### What this task involves
Return only those lines of the records below in which "index" appears.

(Front-end code change data)
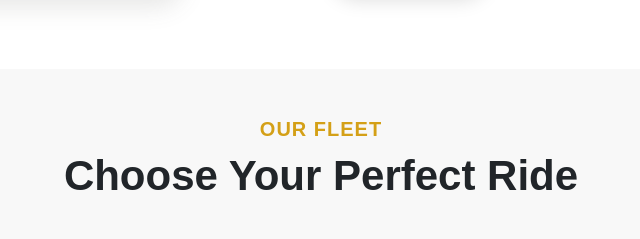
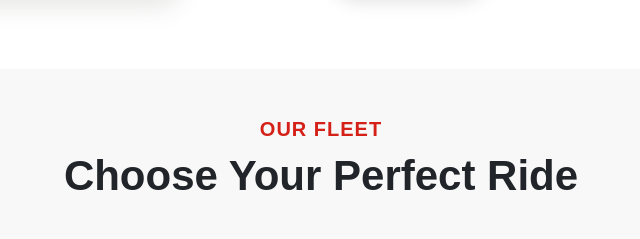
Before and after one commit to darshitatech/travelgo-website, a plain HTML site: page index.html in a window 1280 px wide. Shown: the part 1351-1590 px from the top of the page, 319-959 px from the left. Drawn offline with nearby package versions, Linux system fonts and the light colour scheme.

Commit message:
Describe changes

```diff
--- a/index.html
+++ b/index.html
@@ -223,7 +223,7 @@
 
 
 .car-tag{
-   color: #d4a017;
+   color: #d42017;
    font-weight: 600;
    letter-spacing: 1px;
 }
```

...

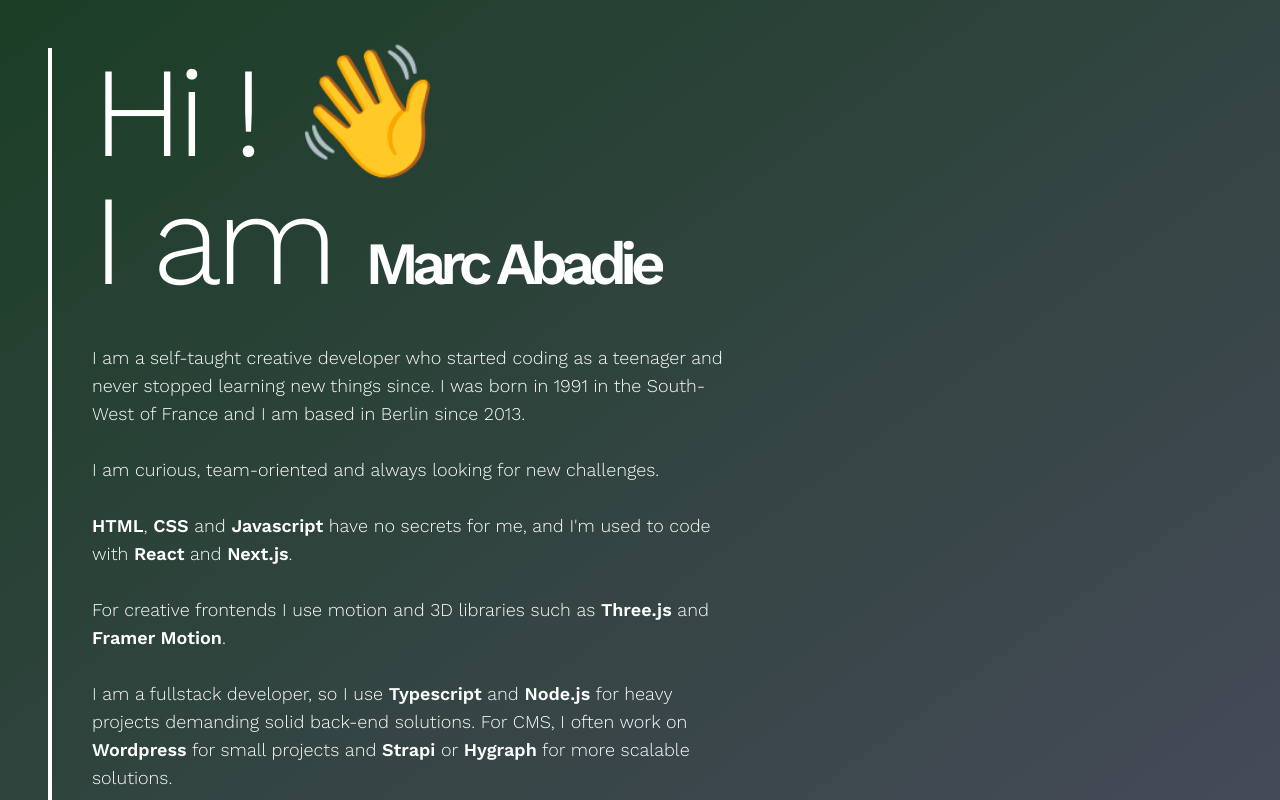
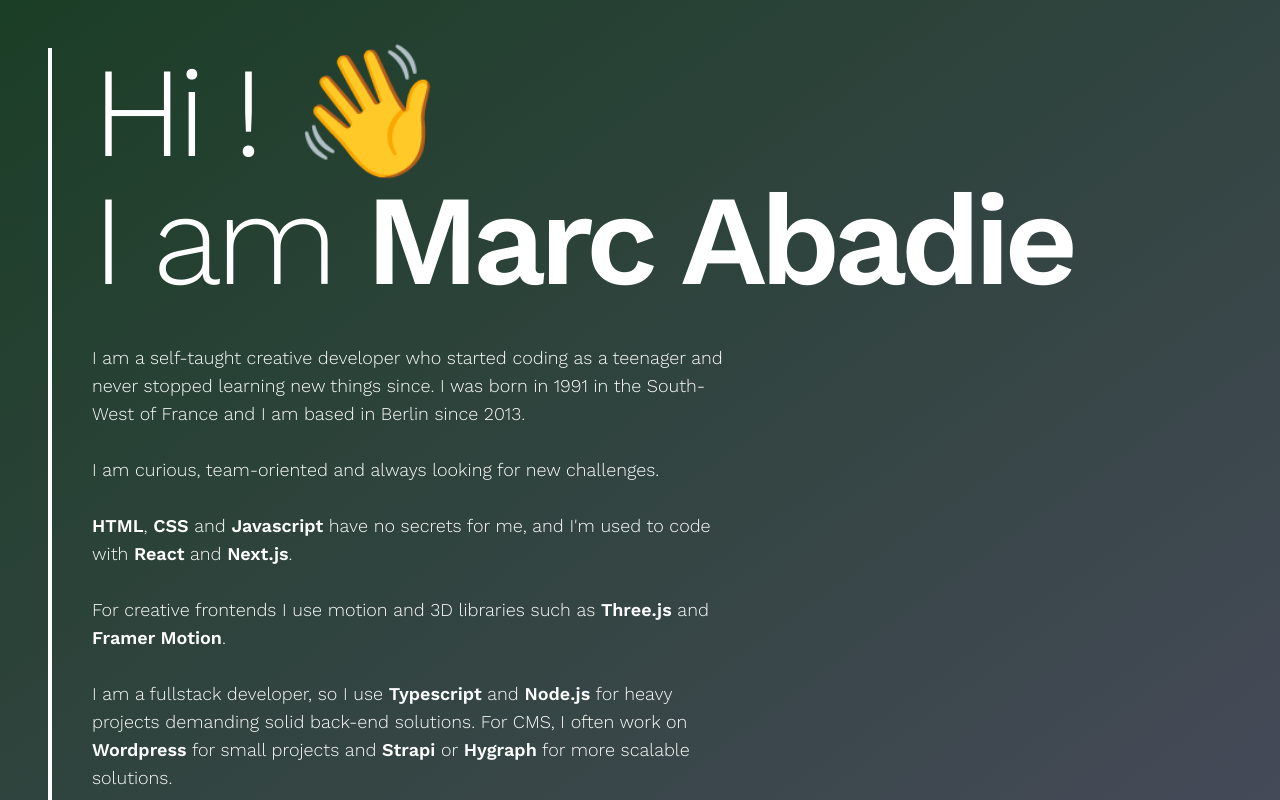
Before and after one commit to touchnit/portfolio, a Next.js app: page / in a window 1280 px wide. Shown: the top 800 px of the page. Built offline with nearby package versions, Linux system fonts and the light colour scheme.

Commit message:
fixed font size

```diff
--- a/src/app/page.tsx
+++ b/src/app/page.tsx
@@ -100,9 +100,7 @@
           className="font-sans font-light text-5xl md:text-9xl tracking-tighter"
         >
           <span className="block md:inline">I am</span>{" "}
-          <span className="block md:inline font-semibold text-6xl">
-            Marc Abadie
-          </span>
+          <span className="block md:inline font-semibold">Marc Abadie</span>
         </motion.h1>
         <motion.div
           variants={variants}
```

==

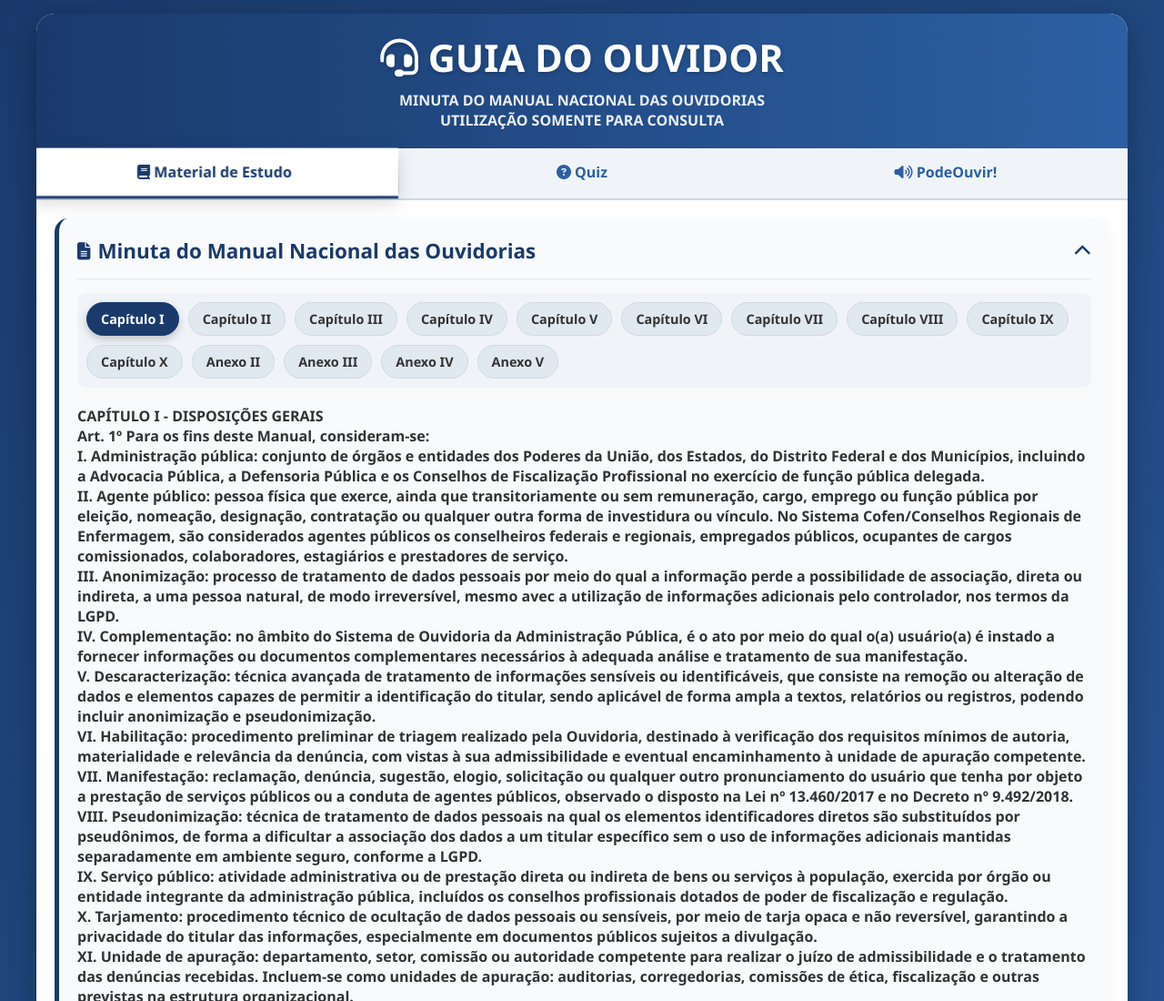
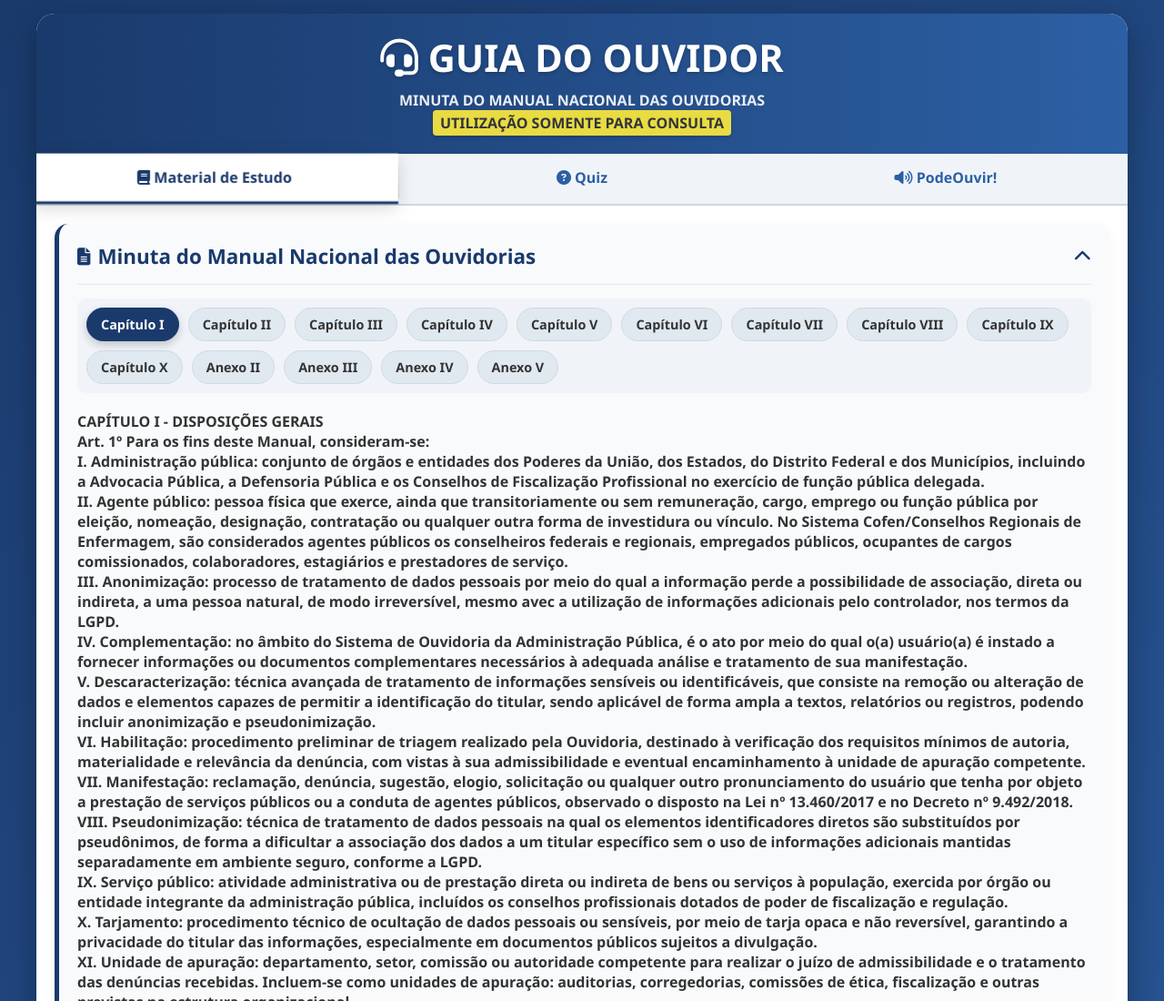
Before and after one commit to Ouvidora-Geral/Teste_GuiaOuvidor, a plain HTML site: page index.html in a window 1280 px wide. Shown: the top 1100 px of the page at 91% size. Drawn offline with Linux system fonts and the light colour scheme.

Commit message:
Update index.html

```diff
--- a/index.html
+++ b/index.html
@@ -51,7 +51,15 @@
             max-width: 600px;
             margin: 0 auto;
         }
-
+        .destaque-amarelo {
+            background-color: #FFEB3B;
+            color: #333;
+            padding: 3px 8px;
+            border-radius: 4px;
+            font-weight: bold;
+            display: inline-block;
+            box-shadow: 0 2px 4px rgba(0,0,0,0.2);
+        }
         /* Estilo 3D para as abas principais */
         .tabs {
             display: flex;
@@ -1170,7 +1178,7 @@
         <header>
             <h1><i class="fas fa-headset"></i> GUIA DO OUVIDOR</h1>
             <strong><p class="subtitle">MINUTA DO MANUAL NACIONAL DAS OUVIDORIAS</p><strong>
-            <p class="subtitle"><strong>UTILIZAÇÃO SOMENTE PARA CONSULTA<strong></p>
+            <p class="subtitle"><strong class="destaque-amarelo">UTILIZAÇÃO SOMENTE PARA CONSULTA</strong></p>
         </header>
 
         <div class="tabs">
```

### Reply
Before and after one commit to darshitatech/travelgo-website, a plain HTML site: page index.html in a window 1280 px wide. Shown: the part 1351-1590 px from the top of the page, 319-959 px from the left. Drawn offline with nearby package versions, Linux system fonts and the light colour scheme.
--- a/index.html
+++ b/index.html
Before and after one commit to Ouvidora-Geral/Teste_GuiaOuvidor, a plain HTML site: page index.html in a window 1280 px wide. Shown: the top 1100 px of the page at 91% size. Drawn offline with Linux system fonts and the light colour scheme.
Update index.html
--- a/index.html
+++ b/index.html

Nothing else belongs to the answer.